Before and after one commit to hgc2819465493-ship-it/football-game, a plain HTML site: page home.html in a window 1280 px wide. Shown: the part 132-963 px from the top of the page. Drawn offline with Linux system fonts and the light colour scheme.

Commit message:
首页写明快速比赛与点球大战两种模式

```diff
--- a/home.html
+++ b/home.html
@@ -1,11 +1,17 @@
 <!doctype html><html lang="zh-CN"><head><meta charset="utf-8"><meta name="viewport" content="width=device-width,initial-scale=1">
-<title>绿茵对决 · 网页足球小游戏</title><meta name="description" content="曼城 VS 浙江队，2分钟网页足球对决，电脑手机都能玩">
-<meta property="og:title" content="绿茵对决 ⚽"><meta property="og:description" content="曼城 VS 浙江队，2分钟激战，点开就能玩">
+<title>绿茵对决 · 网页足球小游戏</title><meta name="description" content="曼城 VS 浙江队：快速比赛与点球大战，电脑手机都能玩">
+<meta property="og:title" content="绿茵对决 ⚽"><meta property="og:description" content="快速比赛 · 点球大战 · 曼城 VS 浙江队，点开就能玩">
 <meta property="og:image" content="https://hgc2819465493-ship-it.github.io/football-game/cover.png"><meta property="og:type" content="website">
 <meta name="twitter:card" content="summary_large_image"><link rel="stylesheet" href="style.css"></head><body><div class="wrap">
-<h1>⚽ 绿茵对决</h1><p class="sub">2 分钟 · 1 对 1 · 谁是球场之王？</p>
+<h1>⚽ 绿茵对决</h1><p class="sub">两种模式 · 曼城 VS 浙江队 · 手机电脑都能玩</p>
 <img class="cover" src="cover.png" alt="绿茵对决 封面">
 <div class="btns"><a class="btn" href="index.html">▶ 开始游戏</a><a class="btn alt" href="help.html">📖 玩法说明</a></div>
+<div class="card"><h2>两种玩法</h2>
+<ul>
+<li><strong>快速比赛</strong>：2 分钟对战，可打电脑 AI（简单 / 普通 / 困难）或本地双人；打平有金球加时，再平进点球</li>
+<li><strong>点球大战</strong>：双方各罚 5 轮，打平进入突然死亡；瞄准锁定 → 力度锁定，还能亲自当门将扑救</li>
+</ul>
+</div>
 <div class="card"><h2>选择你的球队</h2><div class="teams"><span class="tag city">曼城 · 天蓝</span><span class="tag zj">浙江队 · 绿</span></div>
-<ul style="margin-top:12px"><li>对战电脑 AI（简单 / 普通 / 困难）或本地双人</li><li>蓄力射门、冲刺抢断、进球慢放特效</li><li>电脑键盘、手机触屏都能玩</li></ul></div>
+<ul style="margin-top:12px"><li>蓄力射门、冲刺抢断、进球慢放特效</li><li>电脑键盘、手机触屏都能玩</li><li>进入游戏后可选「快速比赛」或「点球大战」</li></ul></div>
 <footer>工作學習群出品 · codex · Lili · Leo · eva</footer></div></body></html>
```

## Work to be completed
Restate every entry above exactly as it stands.

## Task result
Before and after one commit to hgc2819465493-ship-it/football-game, a plain HTML site: page home.html in a window 1280 px wide. Shown: the part 132-963 px from the top of the page. Drawn offline with Linux system fonts and the light colour scheme.

Commit message:
首页写明快速比赛与点球大战两种模式

```diff
--- a/home.html
+++ b/home.html
@@ -1,11 +1,17 @@
 <!doctype html><html lang="zh-CN"><head><meta charset="utf-8"><meta name="viewport" content="width=device-width,initial-scale=1">
-<title>绿茵对决 · 网页足球小游戏</title><meta name="description" content="曼城 VS 浙江队，2分钟网页足球对决，电脑手机都能玩">
-<meta property="og:title" content="绿茵对决 ⚽"><meta property="og:description" content="曼城 VS 浙江队，2分钟激战，点开就能玩">
+<title>绿茵对决 · 网页足球小游戏</title><meta name="description" content="曼城 VS 浙江队：快速比赛与点球大战，电脑手机都能玩">
+<meta property="og:title" content="绿茵对决 ⚽"><meta property="og:description" content="快速比赛 · 点球大战 · 曼城 VS 浙江队，点开就能玩">
 <meta property="og:image" content="https://hgc2819465493-ship-it.github.io/football-game/cover.png"><meta property="og:type" content="website">
 <meta name="twitter:card" content="summary_large_image"><link rel="stylesheet" href="style.css"></head><body><div class="wrap">
-<h1>⚽ 绿茵对决</h1><p class="sub">2 分钟 · 1 对 1 · 谁是球场之王？</p>
+<h1>⚽ 绿茵对决</h1><p class="sub">两种模式 · 曼城 VS 浙江队 · 手机电脑都能玩</p>
 <img class="cover" src="cover.png" alt="绿茵对决 封面">
 <div class="btns"><a class="btn" href="index.html">▶ 开始游戏</a><a class="btn alt" href="help.html">📖 玩法说明</a></div>
+<div class="card"><h2>两种玩法</h2>
+<ul>
+<li><strong>快速比赛</strong>：2 分钟对战，可打电脑 AI（简单 / 普通 / 困难）或本地双人；打平有金球加时，再平进点球</li>
+<li><strong>点球大战</strong>：双方各罚 5 轮，打平进入突然死亡；瞄准锁定 → 力度锁定，还能亲自当门将扑救</li>
+</ul>
+</div>
 <div class="card"><h2>选择你的球队</h2><div class="teams"><span class="tag city">曼城 · 天蓝</span><span class="tag zj">浙江队 · 绿</span></div>
-<ul style="margin-top:12px"><li>对战电脑 AI（简单 / 普通 / 困难）或本地双人</li><li>蓄力射门、冲刺抢断、进球慢放特效</li><li>电脑键盘、手机触屏都能玩</li></ul></div>
+<ul style="margin-top:12px"><li>蓄力射门、冲刺抢断、进球慢放特效</li><li>电脑键盘、手机触屏都能玩</li><li>进入游戏后可选「快速比赛」或「点球大战」</li></ul></div>
 <footer>工作學習群出品 · codex · Lili · Leo · eva</footer></div></body></html>
```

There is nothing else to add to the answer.